§ EXERCISE OBJECTIVE:
Scan the entries below for the word "background" and copy every line in which it occurs.

(Records from a dataset)
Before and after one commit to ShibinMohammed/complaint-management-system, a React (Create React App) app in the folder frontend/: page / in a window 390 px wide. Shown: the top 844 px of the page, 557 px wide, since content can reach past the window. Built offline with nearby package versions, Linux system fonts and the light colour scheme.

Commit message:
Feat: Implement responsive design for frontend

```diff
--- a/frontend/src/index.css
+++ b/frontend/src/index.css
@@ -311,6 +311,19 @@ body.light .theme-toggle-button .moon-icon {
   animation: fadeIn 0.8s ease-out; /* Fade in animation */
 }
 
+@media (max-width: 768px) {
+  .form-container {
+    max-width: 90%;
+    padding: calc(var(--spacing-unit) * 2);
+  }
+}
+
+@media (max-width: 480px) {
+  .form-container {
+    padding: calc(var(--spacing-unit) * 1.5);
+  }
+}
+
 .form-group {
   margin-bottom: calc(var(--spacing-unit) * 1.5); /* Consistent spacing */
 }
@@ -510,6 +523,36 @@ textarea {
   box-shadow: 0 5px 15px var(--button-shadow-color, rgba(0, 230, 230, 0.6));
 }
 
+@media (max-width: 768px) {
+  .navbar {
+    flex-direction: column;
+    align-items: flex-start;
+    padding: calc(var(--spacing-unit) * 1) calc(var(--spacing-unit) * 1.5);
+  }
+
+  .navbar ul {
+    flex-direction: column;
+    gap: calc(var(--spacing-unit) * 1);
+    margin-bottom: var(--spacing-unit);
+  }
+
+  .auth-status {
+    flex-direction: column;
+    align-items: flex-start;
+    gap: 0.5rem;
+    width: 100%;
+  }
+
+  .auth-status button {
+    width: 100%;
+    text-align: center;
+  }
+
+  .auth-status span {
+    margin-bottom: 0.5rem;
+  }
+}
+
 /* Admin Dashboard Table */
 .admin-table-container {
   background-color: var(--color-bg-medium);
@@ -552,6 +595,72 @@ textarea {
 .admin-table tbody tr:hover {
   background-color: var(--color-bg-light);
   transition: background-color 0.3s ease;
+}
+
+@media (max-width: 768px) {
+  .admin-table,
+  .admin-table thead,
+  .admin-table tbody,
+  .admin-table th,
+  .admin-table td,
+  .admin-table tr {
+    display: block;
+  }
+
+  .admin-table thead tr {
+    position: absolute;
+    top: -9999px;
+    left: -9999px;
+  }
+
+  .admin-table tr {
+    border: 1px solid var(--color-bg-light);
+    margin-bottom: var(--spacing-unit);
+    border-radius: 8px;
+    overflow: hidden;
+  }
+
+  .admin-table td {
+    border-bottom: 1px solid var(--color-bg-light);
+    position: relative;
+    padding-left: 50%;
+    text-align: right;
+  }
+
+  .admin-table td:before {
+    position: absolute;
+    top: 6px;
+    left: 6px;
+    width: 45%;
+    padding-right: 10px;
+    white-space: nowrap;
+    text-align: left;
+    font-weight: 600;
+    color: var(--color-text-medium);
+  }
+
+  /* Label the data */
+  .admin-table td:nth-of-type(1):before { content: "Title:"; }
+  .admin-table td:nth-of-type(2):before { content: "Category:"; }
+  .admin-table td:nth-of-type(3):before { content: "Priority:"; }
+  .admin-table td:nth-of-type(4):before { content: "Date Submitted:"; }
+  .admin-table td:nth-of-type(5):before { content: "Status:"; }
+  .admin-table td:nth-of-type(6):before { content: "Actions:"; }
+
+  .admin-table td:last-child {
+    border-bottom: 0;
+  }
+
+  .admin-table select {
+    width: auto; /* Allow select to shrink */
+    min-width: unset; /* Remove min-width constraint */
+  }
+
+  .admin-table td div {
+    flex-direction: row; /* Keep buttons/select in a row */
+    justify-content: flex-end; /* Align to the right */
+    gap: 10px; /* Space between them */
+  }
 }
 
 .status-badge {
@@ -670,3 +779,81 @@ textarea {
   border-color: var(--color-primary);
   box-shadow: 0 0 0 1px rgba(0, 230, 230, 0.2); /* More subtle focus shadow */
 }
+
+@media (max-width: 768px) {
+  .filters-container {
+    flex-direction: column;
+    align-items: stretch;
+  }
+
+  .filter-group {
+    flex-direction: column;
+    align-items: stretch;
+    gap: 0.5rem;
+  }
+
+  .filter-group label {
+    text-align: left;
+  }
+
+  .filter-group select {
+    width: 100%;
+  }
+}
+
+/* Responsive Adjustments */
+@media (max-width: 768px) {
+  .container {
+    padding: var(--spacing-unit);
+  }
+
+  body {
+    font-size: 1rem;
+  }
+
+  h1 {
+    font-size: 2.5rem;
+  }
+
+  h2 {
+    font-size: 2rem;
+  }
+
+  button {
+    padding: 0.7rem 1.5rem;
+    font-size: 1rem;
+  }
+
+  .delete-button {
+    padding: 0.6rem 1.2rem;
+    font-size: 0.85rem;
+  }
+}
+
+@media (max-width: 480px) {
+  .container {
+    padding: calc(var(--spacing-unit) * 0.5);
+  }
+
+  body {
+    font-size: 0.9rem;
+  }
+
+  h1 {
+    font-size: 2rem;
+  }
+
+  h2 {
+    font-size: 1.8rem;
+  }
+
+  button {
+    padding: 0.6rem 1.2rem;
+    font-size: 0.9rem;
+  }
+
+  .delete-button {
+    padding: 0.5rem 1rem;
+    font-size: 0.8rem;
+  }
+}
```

§ ANSWER SECTION:
   background-color: var(--color-bg-medium);
   background-color: var(--color-bg-light);
   transition: background-color 0.3s ease;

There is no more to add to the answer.